RECORD EXTRACTS START

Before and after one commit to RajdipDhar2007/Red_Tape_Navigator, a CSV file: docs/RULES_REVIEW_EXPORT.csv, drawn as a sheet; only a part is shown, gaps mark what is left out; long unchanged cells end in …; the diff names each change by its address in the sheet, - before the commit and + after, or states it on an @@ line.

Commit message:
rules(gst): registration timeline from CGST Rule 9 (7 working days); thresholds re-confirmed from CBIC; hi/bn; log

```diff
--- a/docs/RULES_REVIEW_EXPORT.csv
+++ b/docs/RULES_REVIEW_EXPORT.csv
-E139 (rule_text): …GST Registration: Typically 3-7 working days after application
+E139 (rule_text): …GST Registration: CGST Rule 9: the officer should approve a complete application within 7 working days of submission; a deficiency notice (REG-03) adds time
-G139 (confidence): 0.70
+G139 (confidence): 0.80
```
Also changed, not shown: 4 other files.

RECORD EXTRACTS END

YOUR TASK> Exactly reproduce every record.

ANSWER TO THIS EXERCISE>
Before and after one commit to RajdipDhar2007/Red_Tape_Navigator, a CSV file: docs/RULES_REVIEW_EXPORT.csv, drawn as a sheet; only a part is shown, gaps mark what is left out; long unchanged cells end in …; the diff names each change by its address in the sheet, - before the commit and + after, or states it on an @@ line.

Commit message:
rules(gst): registration timeline from CGST Rule 9 (7 working days); thresholds re-confirmed from CBIC; hi/bn; log

```diff
--- a/docs/RULES_REVIEW_EXPORT.csv
+++ b/docs/RULES_REVIEW_EXPORT.csv
-E139 (rule_text): …GST Registration: Typically 3-7 working days after application
+E139 (rule_text): …GST Registration: CGST Rule 9: the officer should approve a complete application within 7 working days of submission; a deficiency notice (REG-03) adds time
-G139 (confidence): 0.70
+G139 (confidence): 0.80
```
Also changed, not shown: 4 other files.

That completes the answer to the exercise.